• [Problem statement]
Note each line in the data below that holds "item", and copy it.

☆ ☆ ☆ ☆ ☆ ☆ ☆

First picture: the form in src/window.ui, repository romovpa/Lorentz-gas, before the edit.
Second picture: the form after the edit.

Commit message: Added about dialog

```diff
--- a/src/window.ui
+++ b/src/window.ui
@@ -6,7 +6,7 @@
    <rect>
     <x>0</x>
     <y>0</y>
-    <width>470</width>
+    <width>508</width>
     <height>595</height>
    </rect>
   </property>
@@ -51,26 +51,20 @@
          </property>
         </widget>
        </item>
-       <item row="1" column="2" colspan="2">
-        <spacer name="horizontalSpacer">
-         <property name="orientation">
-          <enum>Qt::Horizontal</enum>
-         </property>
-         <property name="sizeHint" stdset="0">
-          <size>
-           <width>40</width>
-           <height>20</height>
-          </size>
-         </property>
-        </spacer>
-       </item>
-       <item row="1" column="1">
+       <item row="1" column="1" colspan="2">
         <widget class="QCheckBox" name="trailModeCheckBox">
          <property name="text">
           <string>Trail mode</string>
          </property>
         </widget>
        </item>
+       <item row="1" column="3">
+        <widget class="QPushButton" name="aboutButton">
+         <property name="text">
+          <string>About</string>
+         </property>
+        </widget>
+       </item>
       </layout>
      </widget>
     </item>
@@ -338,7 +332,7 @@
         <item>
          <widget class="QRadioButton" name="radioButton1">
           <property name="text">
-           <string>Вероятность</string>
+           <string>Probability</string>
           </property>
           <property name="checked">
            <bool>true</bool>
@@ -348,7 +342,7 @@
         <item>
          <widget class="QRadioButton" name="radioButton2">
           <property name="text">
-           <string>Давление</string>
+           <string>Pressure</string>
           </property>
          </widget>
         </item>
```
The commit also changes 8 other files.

☆ ☆ ☆ ☆ ☆ ☆ ☆

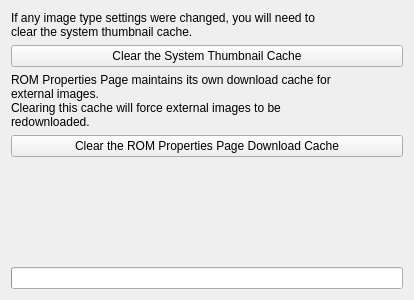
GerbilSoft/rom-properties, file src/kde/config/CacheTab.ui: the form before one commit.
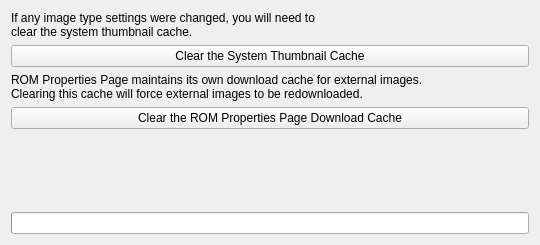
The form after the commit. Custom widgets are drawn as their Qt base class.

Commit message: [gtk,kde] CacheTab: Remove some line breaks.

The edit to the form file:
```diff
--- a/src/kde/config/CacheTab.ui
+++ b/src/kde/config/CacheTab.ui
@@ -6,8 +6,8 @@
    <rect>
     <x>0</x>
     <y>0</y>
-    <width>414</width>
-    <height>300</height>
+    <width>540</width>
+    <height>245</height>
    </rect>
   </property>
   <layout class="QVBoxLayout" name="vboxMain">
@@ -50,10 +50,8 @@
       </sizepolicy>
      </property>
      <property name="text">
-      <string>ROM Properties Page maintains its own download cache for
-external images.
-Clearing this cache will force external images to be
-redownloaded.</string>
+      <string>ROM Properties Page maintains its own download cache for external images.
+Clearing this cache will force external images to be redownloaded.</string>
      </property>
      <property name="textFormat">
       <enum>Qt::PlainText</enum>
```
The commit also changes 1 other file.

☆ ☆ ☆ ☆ ☆ ☆ ☆

• [Answer to this exercise]
        </item>
-       <item row="1" column="2" colspan="2">
-       </item>
-       <item row="1" column="1">
+       <item row="1" column="1" colspan="2">
        </item>
+       <item row="1" column="3">
+       </item>
     </item>
         <item>
         <item>
         </item>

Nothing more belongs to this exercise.